The two types of people when it comes to making contact

In my opinion, there are roughly two types of people when it comes to making contact – there are of course more, but for this case I will distinguish two – namely the Writer and the Stand-up Comedian.


The Writer

Writers are the ones who make contact when they know what they are talking about. If they feel that they have too little knowledge, they will first look for the missing information before talking to anyone about it.

If they are talking to someone and don’t think they have the right information, they get uncomfortable, as it feels like failure to not know something. On top of that, it makes them feel exposed to rejection. That is why they first look for the (right) information before they contact others.


The stand-up comedian

Stand-up comedians, on the other hand, seek contact with others in order to find out something. They don’t fear rejection or embarrassment, they just for the fastest path to find the information they miss.

When I was working abroad recently, my phone didn’t work properly. I immediately called the helpdesk of my provider to explain the problem. The answer I got from the customer service representative was an epic: “But sir, you could have just found this information on our website!. “I know that,” I responded, “but this is much faster for me.” That shows that I may be more of a stand-up comedian type of person.

The essence of this is that the Writer is quite often much more sensitive to failure and rejection than the Stand-up comedian is.

The magical trust building power of physical presence

We invited both teams to a meeting in Delft. As it is customary in French culture, we provided a good lunch and dinner.

Between meals, we did what should have been done during the kick-off, which was to give the team members the opportunity to get to know each other and talk about the common goal of both teams.

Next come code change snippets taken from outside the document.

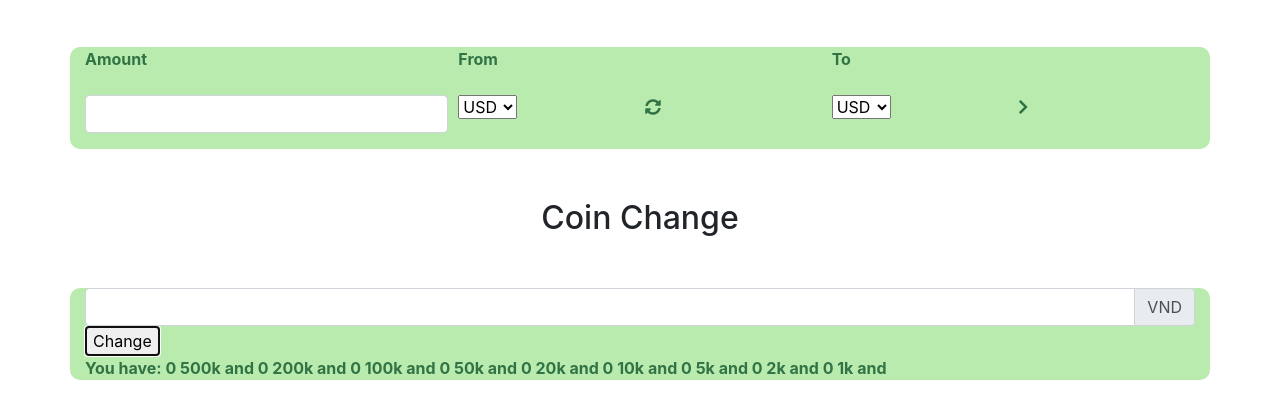
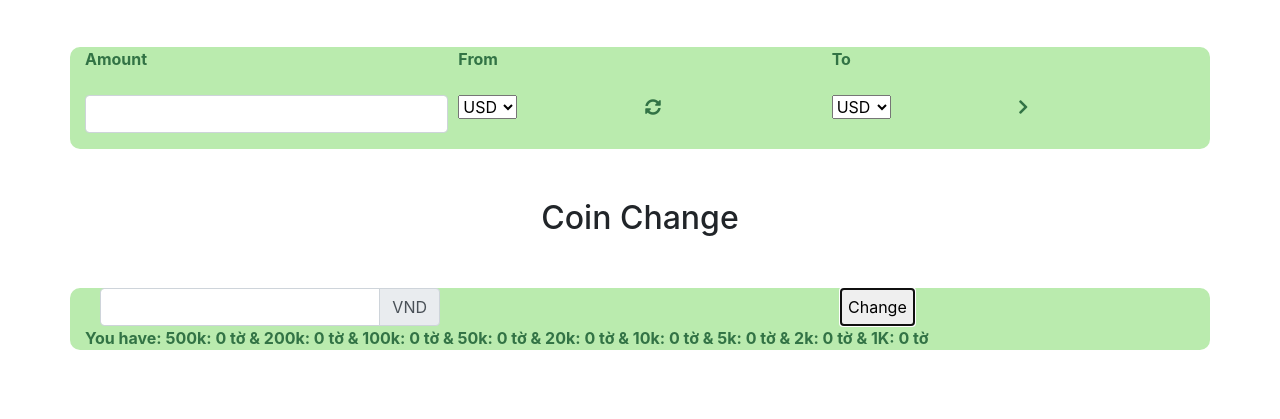
Before and after one commit to khanhlinhle/currency-convert-website, a plain HTML site: page index.html in a window 1280 px wide. Both pictures are taken after a click on the button "Change". Shown: the part 261-680 px from the top of the page. Drawn offline with nearby package versions, Linux system fonts and the light colour scheme.

Commit message:
finish the super rocket

```diff
--- a/css/styles.css
+++ b/css/styles.css
@@ -22,7 +22,7 @@ section {
     margin-bottom: 50px;
 }
 
-.input-group {
+.coin-change-box {
     display: flex;
-    justify-content: space-around;
+    justify-content: space-between;
 }
--- a/index.html
+++ b/index.html
@@ -59,16 +59,20 @@
             </div>
         </div>
     </section>
-    <section class="second-section">
+    <section>
         <h2 class="text-center">Coin Change</h2>
         <div class="container">
-            <div class="input-group">
-                <input type="text" class="form-control" aria-label="inputCoinChange" id="inputCoinChange">
-                <div class="input-group-append">
-                    <span class="input-group-text">VND</span>
+            <div class="coin-change-box">
+                <div class="input-group col-4">
+                    <input type="text" class="form-control" aria-label="inputCoinChange" id="inputCoinChange">
+                    <div class="input-group-append">
+                        <span class="input-group-text">VND</span>
+                    </div>
+                </div>
+                <div class="input-group col-4 offset-2">
+                    <button onclick="exchange()">Change</button>
                 </div>
             </div>
-            <button onclick="exchange()">Change</button>
             <div id="resultCoinChange">You have:</div>
     </section>
     <footer>
--- a/js/rocket.js
+++ b/js/rocket.js
@@ -34,13 +34,13 @@ function exchange() {
     }
 
     document.getElementById("resultCoinChange").innerHTML =
-        `You have: ${result.m500} 500k and
-                ${result.m200} 200k and
-                ${result.m100} 100k and
-                ${result.m50} 50k and
-                ${result.m20} 20k and
-                ${result.m10} 10k and
-                ${result.m5} 5k and
-                ${result.m2} 2k and
-                ${result.m1} 1k and`;
+        `You have: 500k: ${result.m500} tờ  &
+                200k: ${result.m200} tờ &
+                100k: ${result.m100} tờ &
+                50k: ${result.m50} tờ &
+                20k: ${result.m20} tờ &
+                10k: ${result.m10} tờ &
+                5k: ${result.m5} tờ &
+                2k: ${result.m2} tờ &
+                1K: ${result.m1} tờ`;
 }
```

We did not have to do much more than that. Because the team members had seen each other, the threshold for picking up the phone the next time was a lot lower.

From that moment on, the cooperation between the teams went much better. The French now knew that they could trust the adoptive parents and that their ‘child’ was in good hands.

The team members got to know each other a little better that day, which gave them a better understanding of each other and improved cooperation considerably.